Wage subsidies will be available for all employers that are significantly impacted by COVID-19. The scheme will be open to sole traders and the self-employed as well as SME and large businesses.
For an employer to be eligible for the subsidies, they must demonstrate their business has suffered, or is projected to suffer, at least a 30% decline in revenue compared to last year for any month between January 2020 and the end of the scheme in June 2020. Applications can also be made on the basis of forecast revenue loss within the period of the scheme.
Eligible businesses to receive $585.80 per week for a full-time employee (20 hrs or more) or $350.00 per week for a part-time employee (less than 20 hrs). The payment will be made as a lump sum for a period covering 12 weeks. This means employers will receive a payment of $7,029.60 for a full-time employee and $4,200 for a part-time employee.
Other employer responsibilities:
- Employers will need to declare that, on their best endeavours, they will continue to employ affected employees at a minimum of 80% of their income for the duration of the subsidy period (12 weeks).
- Where it is not possible for employers to pay employees at least 80% of their income - in particular for businesses with no activity whatsoever due to the shutdown and workers are not working any hours - employers must pass on at least the whole value of the wage subsidy to each affected worker.
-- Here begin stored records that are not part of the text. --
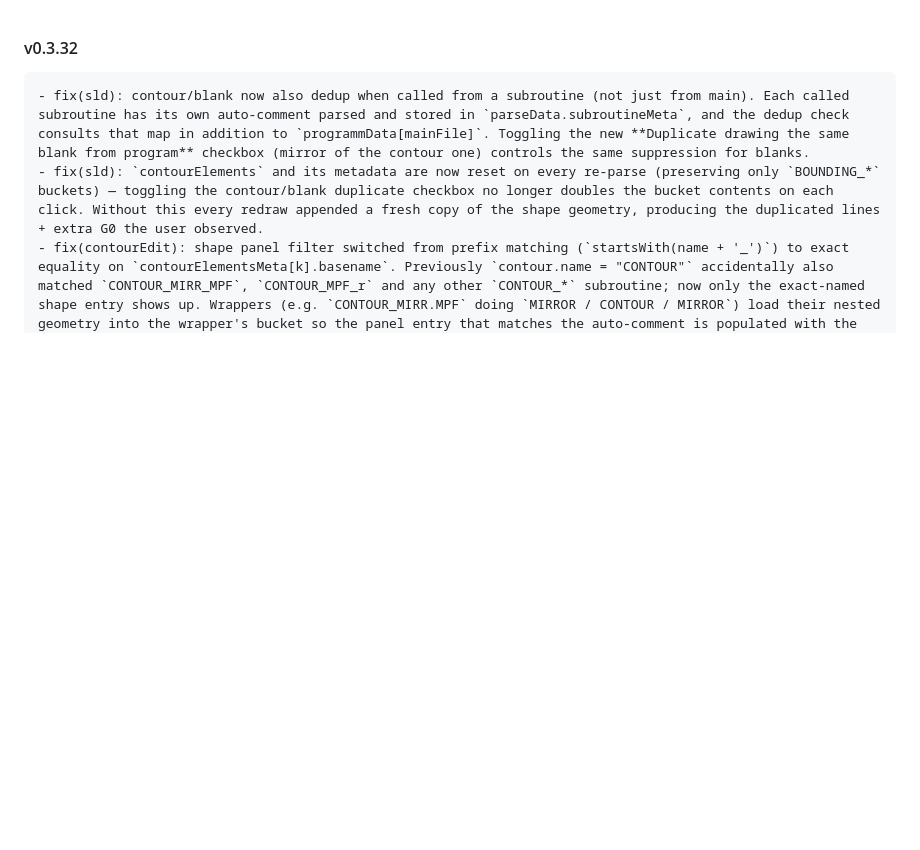
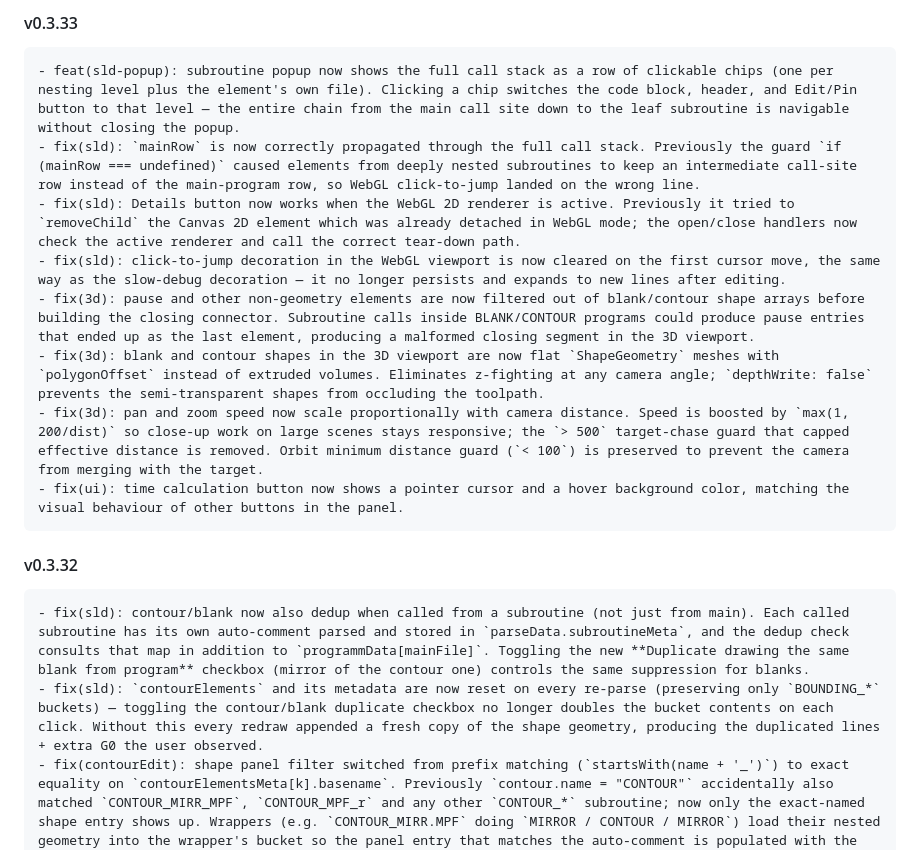
Before and after one commit to staniska/sinumerik-highlight, a Markdown page: CHANGELOG.md, the part around the change. Drawn GitHub-style; blank space fills up the shorter version.

Commit message:
docs: changelog and readme for v0.3.33
- CHANGELOG: add v0.3.33 section covering sld-popup call-stack, Details
  WebGL fix, 3D shape z-fighting fix, dynamic 3D pan/zoom speed, and other
  fixes from the last session
- README: update Details button note to include WebGL; expand double-click
  popup description to mention clickable call-stack chips; add pan/zoom
  proportional speed note to the 3D viewport section

Co-Authored-By: Claude Sonnet 4.6 <noreply@anthropic.com>

```diff
--- a/CHANGELOG.md
+++ b/CHANGELOG.md
@@ -1,3 +1,13 @@
+#### v0.3.33
+    - feat(sld-popup): subroutine popup now shows the full call stack as a row of clickable chips (one per nesting level plus the element's own file). Clicking a chip switches the code block, header, and Edit/Pin button to that level — the entire chain from the main call site down to the leaf subroutine is navigable without closing the popup.
+    - fix(sld): `mainRow` is now correctly propagated through the full call stack. Previously the guard `if (mainRow === undefined)` caused elements from deeply nested subroutines to keep an intermediate call-site row instead of the main-program row, so WebGL click-to-jump landed on the wrong line.
+    - fix(sld): Details button now works when the WebGL 2D renderer is active. Previously it tried to `removeChild` the Canvas 2D element which was already detached in WebGL mode; the open/close handlers now check the active renderer and call the correct tear-down path.
+    - fix(sld): click-to-jump decoration in the WebGL viewport is now cleared on the first cursor move, the same way as the slow-debug decoration — it no longer persists and expands to new lines after editing.
+    - fix(3d): pause and other non-geometry elements are now filtered out of blank/contour shape arrays before building the closing connector. Subroutine calls inside BLANK/CONTOUR programs could produce pause entries that ended up as the last element, producing a malformed closing segment in the 3D viewport.
+    - fix(3d): blank and contour shapes in the 3D viewport are now flat `ShapeGeometry` meshes with `polygonOffset` instead of extruded volumes. Eliminates z-fighting at any camera angle; `depthWrite: false` prevents the semi-transparent shapes from occluding the toolpath.
+    - fix(3d): pan and zoom speed now scale proportionally with camera distance. Speed is boosted by `max(1, 200/dist)` so close-up work on large scenes stays responsive; the `> 500` target-chase guard that capped effective distance is removed. Orbit minimum distance guard (`< 100`) is preserved to prevent the camera from merging with the target.
+    - fix(ui): time calculation button now shows a pointer cursor and a hover background color, matching the visual behaviour of other buttons in the panel.
+
 #### v0.3.32
     - fix(sld): contour/blank now also dedup when called from a subroutine (not just from main). Each called subroutine has its own auto-comment parsed and stored in `parseData.subroutineMeta`, and the dedup check consults that map in addition to `programmData[mainFile]`. Toggling the new **Duplicate drawing the same blank from program** checkbox (mirror of the contour one) controls the same suppression for blanks.
     - fix(sld): `contourElements` and its metadata are now reset on every re-parse (preserving only `BOUNDING_*` buckets) — toggling the contour/blank duplicate checkbox no longer doubles the bucket contents on each click. Without this every redraw appended a fresh copy of the shape geometry, producing the duplicated lines + extra G0 the user observed.
```
Also changed, not shown: README.md (+4 -2 lines).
Where an employee's income is normally less than the subsidy, they should be paid their normal salary.
- Employers must also have taken active steps to mitigate the impact of COVID-19 (eg. engaged with their bank/financial advisor) and sign a declaration form to that effect.
Employers can apply from 17 March and for the duration of 12 weeks. Applications can be made through an online portal on the Work and Income website. MSD will aim to make first payments no later than five working days from when applications are received.
The COVID-19 leave payment scheme provided support for those people unable to work who were in self-isolation, sick with COVID-19, or caring for others with COVID-19. This scheme was in place from 17 March-27 March, but is no longer available or fit for purpose due to the nationwide lockdown and the wage subsidy scheme.
The payments were be $585.80 per week for full-time and $350 per week for part- time workers and should not have impacted any paid leave entitlements that were owed and was available even if an employee was on paid leave for part of the period. It was not available to those who could work from home during the period of self-isolation, and who were able to be paid normally by their employer.
Employers must apply for the leave on behalf of any employee who is self-isolating or sick. Payments can be backdated to 17 March 2020 through 27 March 2020.
Workers taking sick leave before 17 March 2020 can only access the scheme for time spent on sick leave from 17 March 2020. This scheme was not made available for those who travelled overseas since 16 March 2020.
Depreciation on commercial and industrial buildings
Depreciation deductions will be reintroduced for new and existing industrial and commercial buildings, including hotels and motels. This will help support businesses with cashflow in the near-term and assist with the broader economic recovery by stimulating business investment in new and existing buildings. Reinstating building depreciation will support longer-term economic productivity and macroeconomic objectives by:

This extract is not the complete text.